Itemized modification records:
********

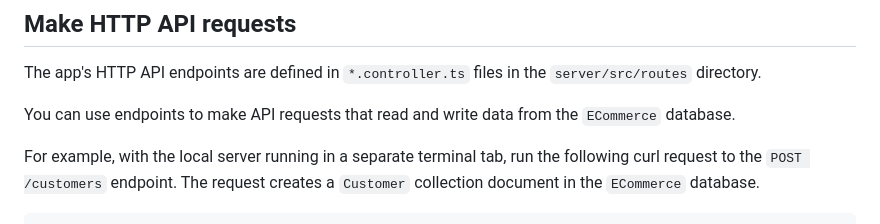
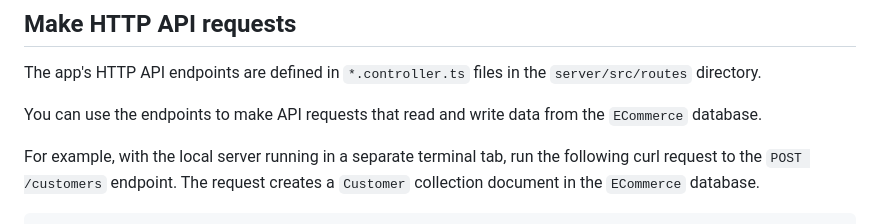
Before and after one commit to fauna/js-sample-app, a Markdown page: README.md, the part around the change. GitHub-like rendering.

Commit message:
Missing word

```diff
--- a/README.md
+++ b/README.md
@@ -124,7 +124,7 @@ Once started, the local server is available at http://localhost:8000.
 The app's HTTP API endpoints are defined in `*.controller.ts` files in the
 `server/src/routes` directory.
 
-You can use endpoints to make API requests that read and write data from
+You can use the endpoints to make API requests that read and write data from
 the `ECommerce` database.
 
 For example, with the local server running in a separate terminal tab, run the
```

********

== What you have to do ==
The complete set of records should be written out again, pictures excluded.

== Exercise response ==
Before and after one commit to fauna/js-sample-app, a Markdown page: README.md, the part around the change. GitHub-like rendering.

Commit message:
Missing word

```diff
--- a/README.md
+++ b/README.md
@@ -124,7 +124,7 @@ Once started, the local server is available at http://localhost:8000.
 The app's HTTP API endpoints are defined in `*.controller.ts` files in the
 `server/src/routes` directory.
 
-You can use endpoints to make API requests that read and write data from
+You can use the endpoints to make API requests that read and write data from
 the `ECommerce` database.
 
 For example, with the local server running in a separate terminal tab, run the
```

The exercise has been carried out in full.